Would you change yours?
Dude, seriously???????? Are you okay? This is an ADVICE forum, not a place for offensive madness.
Let's get back to the point!!! Does anyone know if there is any invisible red tape in China that might prevent an unmarried couple living together? Or is there a chance the school might not want me living with my partner if I was not employed by the school?
I assumed this was a thread for advice, not sweeping generalisations. You must be lonely. I feel for you.
Obviously I would like to live with my partner. What's the situation in regard to being employed by separate companies and living together? Especially if accommodation is provided rather than a stipend.
Only seen it happen once, and then they had to choose which one they would take. They obviously took the better option. My current contract and previous one had a clause in them stating pretty much what i just said....if that makes any sense
Total sense. Thanks for the information.
OK buddy. Your fiance not changing her name is still a huge red flag.
If convention dictated it, yes. However, I'm a man, and convention dictates that it's the woman who changes her surname.
A woman not yielding on this issue bodes poorly overall. Shows she'll be highly argumentative, inflexible and will fight you every step of the way to get what she feels she's 'entitled' to.
It's a bit like that guy from the UK a few years back who took their employer to court over a work dress code that had males wear a tie and females not. I can guarantee that guy is a high maintenence employee, and one that companies would be well served to avoid. Irrespective of whether they had a point or not, it shows a self-centred and stubborn attitude.

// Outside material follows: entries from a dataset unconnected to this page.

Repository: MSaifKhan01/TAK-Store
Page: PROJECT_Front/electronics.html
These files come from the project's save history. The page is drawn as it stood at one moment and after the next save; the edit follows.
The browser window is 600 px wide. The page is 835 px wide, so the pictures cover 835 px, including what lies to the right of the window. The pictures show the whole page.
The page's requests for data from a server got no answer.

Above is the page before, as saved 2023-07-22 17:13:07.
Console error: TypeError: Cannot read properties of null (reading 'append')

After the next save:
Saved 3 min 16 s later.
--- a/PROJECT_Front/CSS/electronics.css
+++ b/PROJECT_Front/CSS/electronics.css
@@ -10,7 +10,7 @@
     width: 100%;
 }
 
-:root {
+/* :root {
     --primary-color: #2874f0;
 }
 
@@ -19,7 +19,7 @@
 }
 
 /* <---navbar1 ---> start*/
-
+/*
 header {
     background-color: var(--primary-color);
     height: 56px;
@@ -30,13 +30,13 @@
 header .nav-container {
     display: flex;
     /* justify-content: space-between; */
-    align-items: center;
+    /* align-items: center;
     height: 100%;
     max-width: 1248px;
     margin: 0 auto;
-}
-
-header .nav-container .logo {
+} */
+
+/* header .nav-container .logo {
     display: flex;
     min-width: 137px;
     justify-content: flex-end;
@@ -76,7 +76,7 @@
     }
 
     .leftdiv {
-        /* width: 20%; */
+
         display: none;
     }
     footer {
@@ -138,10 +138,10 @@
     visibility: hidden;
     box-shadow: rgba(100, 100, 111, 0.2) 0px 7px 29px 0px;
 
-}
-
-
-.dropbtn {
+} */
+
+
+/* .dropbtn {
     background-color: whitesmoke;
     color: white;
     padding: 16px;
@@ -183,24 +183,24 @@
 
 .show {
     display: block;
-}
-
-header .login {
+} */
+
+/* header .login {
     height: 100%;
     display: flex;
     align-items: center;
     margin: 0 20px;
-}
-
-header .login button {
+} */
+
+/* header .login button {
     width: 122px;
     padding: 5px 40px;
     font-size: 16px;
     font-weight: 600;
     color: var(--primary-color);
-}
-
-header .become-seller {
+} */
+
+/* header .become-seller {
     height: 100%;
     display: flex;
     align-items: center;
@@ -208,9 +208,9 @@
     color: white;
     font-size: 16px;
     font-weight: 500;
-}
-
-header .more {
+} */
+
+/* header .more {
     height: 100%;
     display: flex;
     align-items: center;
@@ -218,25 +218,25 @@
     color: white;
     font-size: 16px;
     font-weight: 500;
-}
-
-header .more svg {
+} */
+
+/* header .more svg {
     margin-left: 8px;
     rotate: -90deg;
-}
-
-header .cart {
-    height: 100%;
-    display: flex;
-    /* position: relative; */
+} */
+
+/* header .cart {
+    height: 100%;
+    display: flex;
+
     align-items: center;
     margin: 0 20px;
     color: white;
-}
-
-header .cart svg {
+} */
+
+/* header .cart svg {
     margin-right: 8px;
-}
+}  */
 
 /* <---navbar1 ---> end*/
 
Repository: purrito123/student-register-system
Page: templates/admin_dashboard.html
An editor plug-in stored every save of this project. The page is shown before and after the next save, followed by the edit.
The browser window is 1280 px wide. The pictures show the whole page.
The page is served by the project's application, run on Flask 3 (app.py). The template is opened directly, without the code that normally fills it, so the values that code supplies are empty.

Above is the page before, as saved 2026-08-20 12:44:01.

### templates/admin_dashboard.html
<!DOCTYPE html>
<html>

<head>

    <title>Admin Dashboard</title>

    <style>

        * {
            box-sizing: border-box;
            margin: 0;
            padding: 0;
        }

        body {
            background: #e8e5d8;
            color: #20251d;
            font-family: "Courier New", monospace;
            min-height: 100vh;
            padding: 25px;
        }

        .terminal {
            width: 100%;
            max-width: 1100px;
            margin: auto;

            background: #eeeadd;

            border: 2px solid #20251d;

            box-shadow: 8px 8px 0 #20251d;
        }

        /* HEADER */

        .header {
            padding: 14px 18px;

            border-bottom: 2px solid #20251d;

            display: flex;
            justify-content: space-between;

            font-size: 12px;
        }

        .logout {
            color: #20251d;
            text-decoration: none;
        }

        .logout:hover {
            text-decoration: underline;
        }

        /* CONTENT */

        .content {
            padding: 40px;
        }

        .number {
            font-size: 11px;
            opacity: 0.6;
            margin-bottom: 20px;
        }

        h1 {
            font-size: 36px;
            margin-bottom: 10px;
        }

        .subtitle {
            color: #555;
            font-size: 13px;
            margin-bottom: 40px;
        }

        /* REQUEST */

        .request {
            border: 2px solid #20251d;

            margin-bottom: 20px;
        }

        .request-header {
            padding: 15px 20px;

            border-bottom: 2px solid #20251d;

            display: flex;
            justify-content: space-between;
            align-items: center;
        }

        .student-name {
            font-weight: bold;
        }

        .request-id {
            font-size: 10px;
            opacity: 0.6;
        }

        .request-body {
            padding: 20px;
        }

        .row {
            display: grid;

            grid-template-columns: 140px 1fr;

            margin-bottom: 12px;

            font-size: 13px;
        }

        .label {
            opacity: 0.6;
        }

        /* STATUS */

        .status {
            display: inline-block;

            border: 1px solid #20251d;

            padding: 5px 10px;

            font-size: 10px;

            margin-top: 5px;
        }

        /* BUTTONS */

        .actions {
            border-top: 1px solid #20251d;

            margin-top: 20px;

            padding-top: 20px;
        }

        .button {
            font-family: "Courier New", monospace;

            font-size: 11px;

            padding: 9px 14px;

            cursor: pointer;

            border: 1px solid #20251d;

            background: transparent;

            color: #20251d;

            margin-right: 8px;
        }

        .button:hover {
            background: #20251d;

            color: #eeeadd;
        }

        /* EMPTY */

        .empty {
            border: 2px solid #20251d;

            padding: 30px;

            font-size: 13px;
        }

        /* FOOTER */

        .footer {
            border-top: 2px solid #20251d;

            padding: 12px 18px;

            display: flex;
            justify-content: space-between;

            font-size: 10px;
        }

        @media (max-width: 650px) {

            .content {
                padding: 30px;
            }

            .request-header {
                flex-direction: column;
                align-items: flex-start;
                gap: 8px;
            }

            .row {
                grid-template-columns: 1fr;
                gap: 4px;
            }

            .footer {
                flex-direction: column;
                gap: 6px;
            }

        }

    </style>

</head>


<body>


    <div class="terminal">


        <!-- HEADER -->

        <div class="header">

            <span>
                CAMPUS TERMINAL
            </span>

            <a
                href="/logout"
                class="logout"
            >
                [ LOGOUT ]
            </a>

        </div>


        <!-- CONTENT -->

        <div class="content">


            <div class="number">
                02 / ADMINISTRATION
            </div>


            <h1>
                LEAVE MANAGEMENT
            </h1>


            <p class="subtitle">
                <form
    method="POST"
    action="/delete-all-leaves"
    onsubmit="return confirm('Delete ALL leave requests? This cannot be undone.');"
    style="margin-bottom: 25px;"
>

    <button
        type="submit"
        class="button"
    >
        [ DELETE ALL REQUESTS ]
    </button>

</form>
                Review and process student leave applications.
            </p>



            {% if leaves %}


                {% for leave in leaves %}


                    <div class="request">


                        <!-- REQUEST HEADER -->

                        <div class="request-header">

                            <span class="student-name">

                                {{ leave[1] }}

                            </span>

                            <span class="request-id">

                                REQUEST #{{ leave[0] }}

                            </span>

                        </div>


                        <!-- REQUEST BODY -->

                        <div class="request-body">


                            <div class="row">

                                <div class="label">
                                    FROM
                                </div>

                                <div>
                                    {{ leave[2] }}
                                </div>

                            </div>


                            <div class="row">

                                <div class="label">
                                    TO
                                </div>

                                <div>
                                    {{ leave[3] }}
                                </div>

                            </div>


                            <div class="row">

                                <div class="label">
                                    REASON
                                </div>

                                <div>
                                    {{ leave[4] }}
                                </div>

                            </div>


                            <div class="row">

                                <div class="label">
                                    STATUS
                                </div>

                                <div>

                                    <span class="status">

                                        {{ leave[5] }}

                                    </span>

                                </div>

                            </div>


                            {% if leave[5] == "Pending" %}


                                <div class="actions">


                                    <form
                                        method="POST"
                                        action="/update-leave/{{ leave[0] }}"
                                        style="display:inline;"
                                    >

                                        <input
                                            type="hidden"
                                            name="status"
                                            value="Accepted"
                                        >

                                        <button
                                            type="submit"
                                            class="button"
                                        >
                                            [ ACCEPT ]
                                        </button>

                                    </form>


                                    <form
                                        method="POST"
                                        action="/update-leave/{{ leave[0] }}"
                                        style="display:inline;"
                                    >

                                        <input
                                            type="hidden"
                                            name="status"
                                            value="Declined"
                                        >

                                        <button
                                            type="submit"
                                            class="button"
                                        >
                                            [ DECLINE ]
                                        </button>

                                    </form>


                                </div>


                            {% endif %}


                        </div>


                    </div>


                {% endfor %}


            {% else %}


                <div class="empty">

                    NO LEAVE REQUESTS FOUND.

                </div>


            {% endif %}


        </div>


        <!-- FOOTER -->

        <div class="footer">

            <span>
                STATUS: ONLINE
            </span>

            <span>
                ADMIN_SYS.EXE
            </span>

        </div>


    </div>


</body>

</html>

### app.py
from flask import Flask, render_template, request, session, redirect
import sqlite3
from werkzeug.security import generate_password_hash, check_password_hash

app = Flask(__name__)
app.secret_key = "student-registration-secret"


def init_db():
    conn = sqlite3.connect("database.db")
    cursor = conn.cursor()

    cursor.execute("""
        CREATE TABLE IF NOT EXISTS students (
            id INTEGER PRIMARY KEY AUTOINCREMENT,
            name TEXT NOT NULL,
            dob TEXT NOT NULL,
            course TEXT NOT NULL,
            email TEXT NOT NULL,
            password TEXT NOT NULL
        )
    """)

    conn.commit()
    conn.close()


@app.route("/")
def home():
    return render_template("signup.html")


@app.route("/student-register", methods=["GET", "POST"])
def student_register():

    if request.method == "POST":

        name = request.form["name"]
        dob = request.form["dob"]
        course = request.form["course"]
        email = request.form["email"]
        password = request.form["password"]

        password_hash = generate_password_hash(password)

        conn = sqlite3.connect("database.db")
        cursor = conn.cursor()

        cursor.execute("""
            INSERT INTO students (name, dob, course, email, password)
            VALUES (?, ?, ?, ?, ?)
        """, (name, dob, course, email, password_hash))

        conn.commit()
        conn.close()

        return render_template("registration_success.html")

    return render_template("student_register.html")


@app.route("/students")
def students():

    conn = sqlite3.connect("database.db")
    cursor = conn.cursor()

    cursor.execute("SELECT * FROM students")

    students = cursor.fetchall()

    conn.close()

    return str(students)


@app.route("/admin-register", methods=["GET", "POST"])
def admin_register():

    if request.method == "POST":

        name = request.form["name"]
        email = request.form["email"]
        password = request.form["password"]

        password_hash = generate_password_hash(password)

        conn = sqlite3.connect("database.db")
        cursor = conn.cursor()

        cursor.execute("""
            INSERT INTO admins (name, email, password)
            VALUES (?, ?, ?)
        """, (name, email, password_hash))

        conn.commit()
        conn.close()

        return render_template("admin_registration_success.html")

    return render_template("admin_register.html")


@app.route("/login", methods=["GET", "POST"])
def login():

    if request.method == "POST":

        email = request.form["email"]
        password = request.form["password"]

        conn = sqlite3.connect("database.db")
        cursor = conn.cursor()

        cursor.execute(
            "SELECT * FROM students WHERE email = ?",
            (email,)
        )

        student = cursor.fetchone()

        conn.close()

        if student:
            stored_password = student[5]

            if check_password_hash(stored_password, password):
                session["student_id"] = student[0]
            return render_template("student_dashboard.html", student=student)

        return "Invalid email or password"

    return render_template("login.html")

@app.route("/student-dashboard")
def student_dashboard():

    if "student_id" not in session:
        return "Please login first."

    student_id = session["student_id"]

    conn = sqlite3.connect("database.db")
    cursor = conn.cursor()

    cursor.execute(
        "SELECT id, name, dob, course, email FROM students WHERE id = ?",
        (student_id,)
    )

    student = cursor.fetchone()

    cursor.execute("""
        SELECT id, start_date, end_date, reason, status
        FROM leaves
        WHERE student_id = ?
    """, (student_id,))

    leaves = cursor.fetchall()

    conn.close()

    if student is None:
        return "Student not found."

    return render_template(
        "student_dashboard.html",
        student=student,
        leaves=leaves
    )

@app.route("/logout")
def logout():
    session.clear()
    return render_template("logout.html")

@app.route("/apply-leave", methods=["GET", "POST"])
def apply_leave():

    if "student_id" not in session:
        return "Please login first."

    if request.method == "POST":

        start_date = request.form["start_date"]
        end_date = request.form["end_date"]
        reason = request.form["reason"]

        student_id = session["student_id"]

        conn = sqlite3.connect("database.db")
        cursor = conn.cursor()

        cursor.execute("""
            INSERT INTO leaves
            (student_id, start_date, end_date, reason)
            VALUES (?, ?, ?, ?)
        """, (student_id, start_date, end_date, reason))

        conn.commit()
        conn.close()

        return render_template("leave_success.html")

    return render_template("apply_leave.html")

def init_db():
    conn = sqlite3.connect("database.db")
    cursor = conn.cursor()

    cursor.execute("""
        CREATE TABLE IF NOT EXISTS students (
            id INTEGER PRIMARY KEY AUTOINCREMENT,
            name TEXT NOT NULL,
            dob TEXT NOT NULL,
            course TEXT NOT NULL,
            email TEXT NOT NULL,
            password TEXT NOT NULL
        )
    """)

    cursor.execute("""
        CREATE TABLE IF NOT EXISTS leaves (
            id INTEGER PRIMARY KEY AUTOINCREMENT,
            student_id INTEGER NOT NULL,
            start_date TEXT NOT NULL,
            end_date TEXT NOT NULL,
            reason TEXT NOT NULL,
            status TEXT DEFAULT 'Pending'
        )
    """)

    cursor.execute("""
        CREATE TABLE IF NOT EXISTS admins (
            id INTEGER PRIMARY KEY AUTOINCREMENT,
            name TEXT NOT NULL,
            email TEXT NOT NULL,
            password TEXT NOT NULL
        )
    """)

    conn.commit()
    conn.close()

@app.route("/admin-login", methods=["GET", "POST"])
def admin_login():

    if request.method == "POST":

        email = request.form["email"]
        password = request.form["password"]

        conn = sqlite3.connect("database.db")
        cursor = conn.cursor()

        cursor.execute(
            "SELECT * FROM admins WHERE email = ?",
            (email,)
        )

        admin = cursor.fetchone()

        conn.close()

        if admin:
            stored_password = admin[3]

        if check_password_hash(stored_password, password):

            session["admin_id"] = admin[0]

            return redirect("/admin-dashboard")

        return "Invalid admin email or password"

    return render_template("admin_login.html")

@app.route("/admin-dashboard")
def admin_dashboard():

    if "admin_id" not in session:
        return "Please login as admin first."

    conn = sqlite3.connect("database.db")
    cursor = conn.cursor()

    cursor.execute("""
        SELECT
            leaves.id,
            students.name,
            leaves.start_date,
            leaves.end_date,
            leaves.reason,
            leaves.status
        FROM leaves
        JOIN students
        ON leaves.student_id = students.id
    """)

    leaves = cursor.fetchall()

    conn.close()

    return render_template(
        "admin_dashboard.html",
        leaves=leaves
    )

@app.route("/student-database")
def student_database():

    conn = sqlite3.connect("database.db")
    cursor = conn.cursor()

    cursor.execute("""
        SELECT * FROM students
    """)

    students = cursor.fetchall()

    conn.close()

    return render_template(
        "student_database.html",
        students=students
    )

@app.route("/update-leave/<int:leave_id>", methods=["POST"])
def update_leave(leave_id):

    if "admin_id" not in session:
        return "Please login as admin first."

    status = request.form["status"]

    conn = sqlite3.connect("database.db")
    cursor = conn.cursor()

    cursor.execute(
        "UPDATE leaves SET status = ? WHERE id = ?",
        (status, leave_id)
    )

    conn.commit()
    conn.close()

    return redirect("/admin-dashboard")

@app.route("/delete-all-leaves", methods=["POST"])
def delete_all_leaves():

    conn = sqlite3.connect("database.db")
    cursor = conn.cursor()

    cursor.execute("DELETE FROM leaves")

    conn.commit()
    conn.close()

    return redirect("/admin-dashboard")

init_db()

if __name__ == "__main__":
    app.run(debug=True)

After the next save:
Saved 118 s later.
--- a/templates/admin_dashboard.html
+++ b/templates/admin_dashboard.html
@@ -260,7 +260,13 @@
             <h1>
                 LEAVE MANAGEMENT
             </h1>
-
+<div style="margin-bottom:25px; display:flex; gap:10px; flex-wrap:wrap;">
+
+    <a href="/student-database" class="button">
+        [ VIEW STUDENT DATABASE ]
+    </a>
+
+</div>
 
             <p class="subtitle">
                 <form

Thanks for life guidance and psychological analysis of women. However, this is a forum regarding different aspects of teaching internationally. If you haven't got any advice to give apart from negative opinions as I can see from other threads, then I would propose that your views are not required. Thank you and best of luck for your job hunt.
Threads can veer off into seperate topics, that's the nature of an internet forum.
Just the way you've posted on this thread kinda makes my point for me.
Considering your obsession with Thailand (and all that goes with it in your case), you are not likely to ever have to worry about a woman changing her name for you. So, that's good. You know, one less thing.
It is quite common for Canadians not to change their names when they get married. This has never been an issue for my wife and I. Chinese don't change their names either, do they?
Actually, it appears that women from Taiwan, Korea, Vietnam, Thailand, Malaysia, Singapore and several others don't change their names when getting married.
It's very common and indeed it now seems strange to me when women do change their names. Maybe I'm just a nasty feminist.
If you are employed by different schools and both offer accommodation/allowances, then you need to choose one and take that. You can't have both.
If you're unmarried and only one of you is working, then you've got problems in terms of visas. As far as the school caring if the two of you are living together, I doubt they will care. It's the immigration situation that is the problem more than anything.
Hmm. Two Chinese policemen came to our apartment the other week. I am jolly glad that I have the blueish Chinese Z visa, so I would not recommend anyone to come to teach in China without one of them stuck into your passport.
When Mrs. Hippo and I were in Romania, we never had proper working visas and so we were forever going to Bulgaria. That was not too much of a problem because we were busy buying and renovating a house in Bulgaria, as regular readers of the pachyderm's ramblings will know. Eventually Romania joined the EU and this solved our problem.
Now it is CNY. The sun is shining here in the Philippines, the sky is blue and it is time for this lazy old hippo to go for a swim.